Dataset entries.
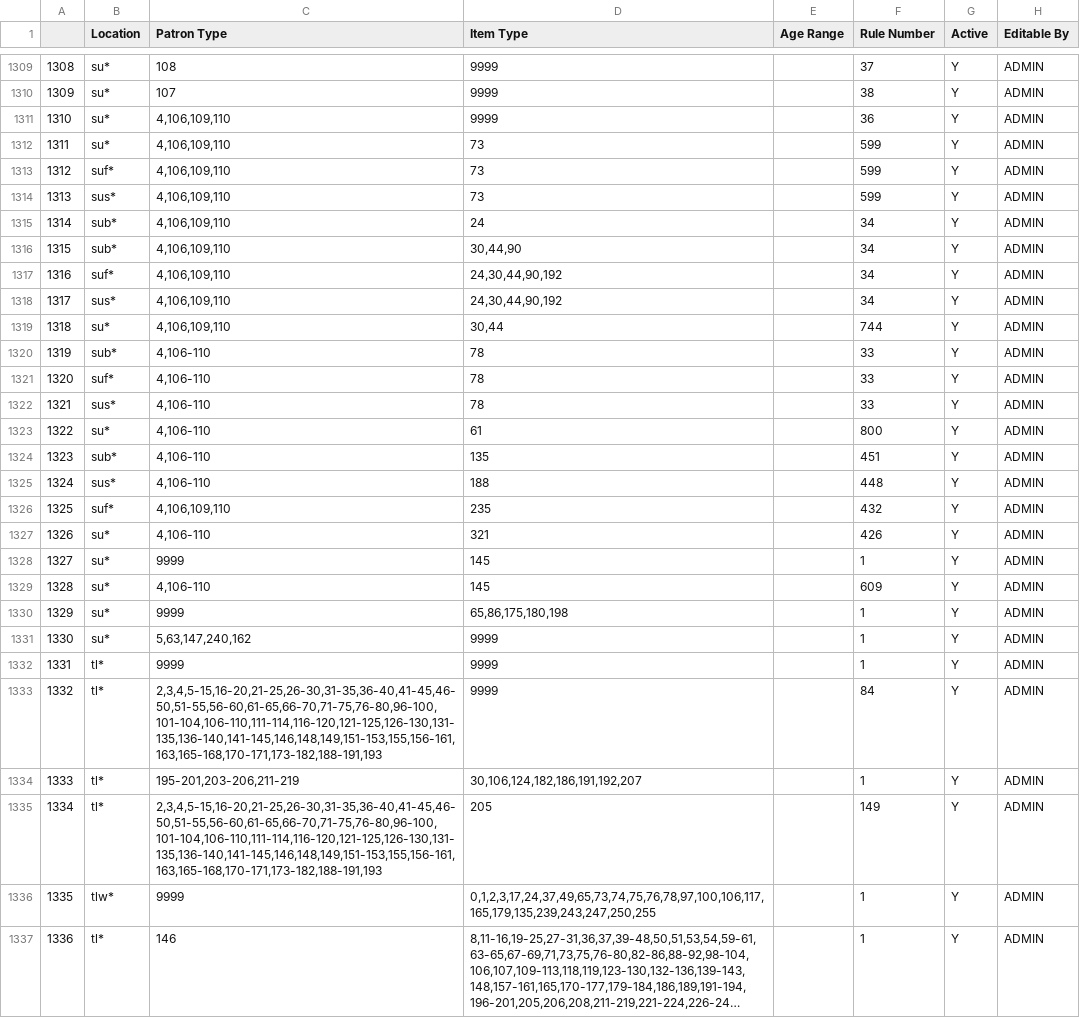
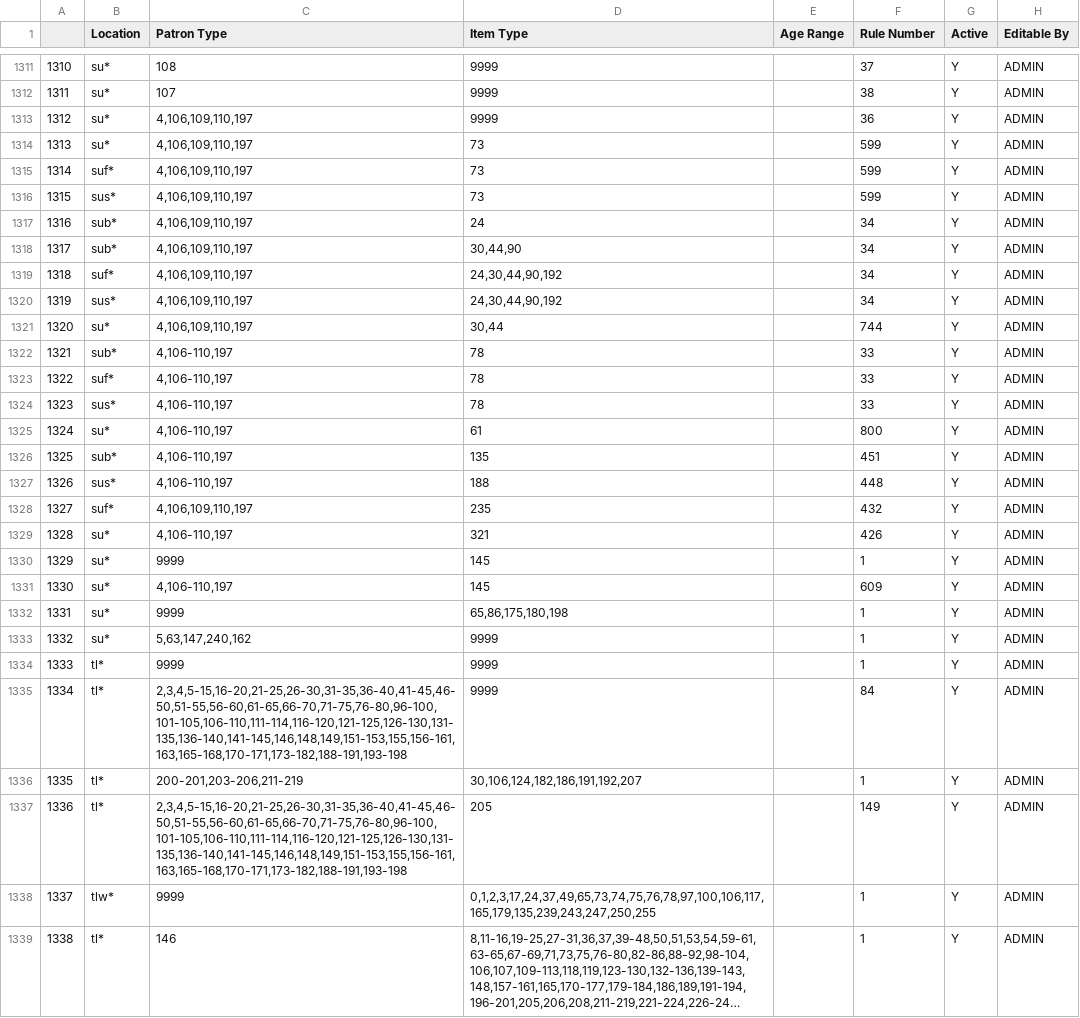
Before and after one commit to MarmotLibraryNetwork/sierraloanrules, a CSV file: lrdt.csv, drawn as a sheet; only a part is shown, gaps mark what is left out; long unchanged cells end in …; addresses are those after the commit; the diff covers the shown part only; the diff names each change by its address in the sheet, - before the commit and + after, or states it on an @@ line.

```diff
--- a/lrdt.csv
+++ b/lrdt.csv
@@ column A renumbered from row 818 down @@
-C1313:C1321 (Patron Type): 4,106,109,110
+C1313:C1321 (Patron Type): 4,106,109,110,197
-C1322:C1327 (Patron Type): 4,106-110
+C1322:C1327 (Patron Type): 4,106-110,197
-C1328 (Patron Type): 4,106,109,110
+C1328 (Patron Type): 4,106,109,110,197
-C1329 (Patron Type): 4,106-110
+C1329 (Patron Type): 4,106-110,197
-C1331 (Patron Type): 4,106-110
+C1331 (Patron Type): 4,106-110,197
-C1335 (Patron Type): 2,3,4,5-15,16-20,21-25,26-30,31-35,36-40,41-45,46-50,51-55,56-60,61-65,66-70,71-75,76-80,96-100,101-104,106-110,111-114,116-120,121-125,126-130,131-135,136-140,141-145,146,148,149,151-153,155,156-161,163,165-168,170-171,173-182,188-191,193
+C1335 (Patron Type): 2,3,4,5-15,16-20,21-25,26-30,31-35,36-40,41-45,46-50,51-55,56-60,61-65,66-70,71-75,76-80,96-100,101-105,106-110,111-114,116-120,121-125,126-130,131-135,136-140,141-145,146,148,149,151-153,155,156-161,163,165-168,170-171,173-182,188-191,193-198
-C1336 (Patron Type): 195-201,203-206,211-219
+C1336 (Patron Type): 200-201,203-206,211-219
-C1337 (Patron Type): 2,3,4,5-15,16-20,21-25,26-30,31-35,36-40,41-45,46-50,51-55,56-60,61-65,66-70,71-75,76-80,96-100,101-104,106-110,111-114,116-120,121-125,126-130,131-135,136-140,141-145,146,148,149,151-153,155,156-161,163,165-168,170-171,173-182,188-191,193
+C1337 (Patron Type): 2,3,4,5-15,16-20,21-25,26-30,31-35,36-40,41-45,46-50,51-55,56-60,61-65,66-70,71-75,76-80,96-100,101-105,106-110,111-114,116-120,121-125,126-130,131-135,136-140,141-145,146,148,149,151-153,155,156-161,163,165-168,170-171,173-182,188-191,193-198
```
Also changed, not shown: 2 added rows and 108 edited cells elsewhere in this file, loan_rules.csv.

What you need to do. Since the pictures are not wanted, write out the rest of the data exactly as it reads.

Expected output.
Before and after one commit to MarmotLibraryNetwork/sierraloanrules, a CSV file: lrdt.csv, drawn as a sheet; only a part is shown, gaps mark what is left out; long unchanged cells end in …; addresses are those after the commit; the diff covers the shown part only; the diff names each change by its address in the sheet, - before the commit and + after, or states it on an @@ line.

```diff
--- a/lrdt.csv
+++ b/lrdt.csv
@@ column A renumbered from row 818 down @@
-C1313:C1321 (Patron Type): 4,106,109,110
+C1313:C1321 (Patron Type): 4,106,109,110,197
-C1322:C1327 (Patron Type): 4,106-110
+C1322:C1327 (Patron Type): 4,106-110,197
-C1328 (Patron Type): 4,106,109,110
+C1328 (Patron Type): 4,106,109,110,197
-C1329 (Patron Type): 4,106-110
+C1329 (Patron Type): 4,106-110,197
-C1331 (Patron Type): 4,106-110
+C1331 (Patron Type): 4,106-110,197
-C1335 (Patron Type): 2,3,4,5-15,16-20,21-25,26-30,31-35,36-40,41-45,46-50,51-55,56-60,61-65,66-70,71-75,76-80,96-100,101-104,106-110,111-114,116-120,121-125,126-130,131-135,136-140,141-145,146,148,149,151-153,155,156-161,163,165-168,170-171,173-182,188-191,193
+C1335 (Patron Type): 2,3,4,5-15,16-20,21-25,26-30,31-35,36-40,41-45,46-50,51-55,56-60,61-65,66-70,71-75,76-80,96-100,101-105,106-110,111-114,116-120,121-125,126-130,131-135,136-140,141-145,146,148,149,151-153,155,156-161,163,165-168,170-171,173-182,188-191,193-198
-C1336 (Patron Type): 195-201,203-206,211-219
+C1336 (Patron Type): 200-201,203-206,211-219
-C1337 (Patron Type): 2,3,4,5-15,16-20,21-25,26-30,31-35,36-40,41-45,46-50,51-55,56-60,61-65,66-70,71-75,76-80,96-100,101-104,106-110,111-114,116-120,121-125,126-130,131-135,136-140,141-145,146,148,149,151-153,155,156-161,163,165-168,170-171,173-182,188-191,193
+C1337 (Patron Type): 2,3,4,5-15,16-20,21-25,26-30,31-35,36-40,41-45,46-50,51-55,56-60,61-65,66-70,71-75,76-80,96-100,101-105,106-110,111-114,116-120,121-125,126-130,131-135,136-140,141-145,146,148,149,151-153,155,156-161,163,165-168,170-171,173-182,188-191,193-198
```
Also changed, not shown: 2 added rows and 108 edited cells elsewhere in this file, loan_rules.csv.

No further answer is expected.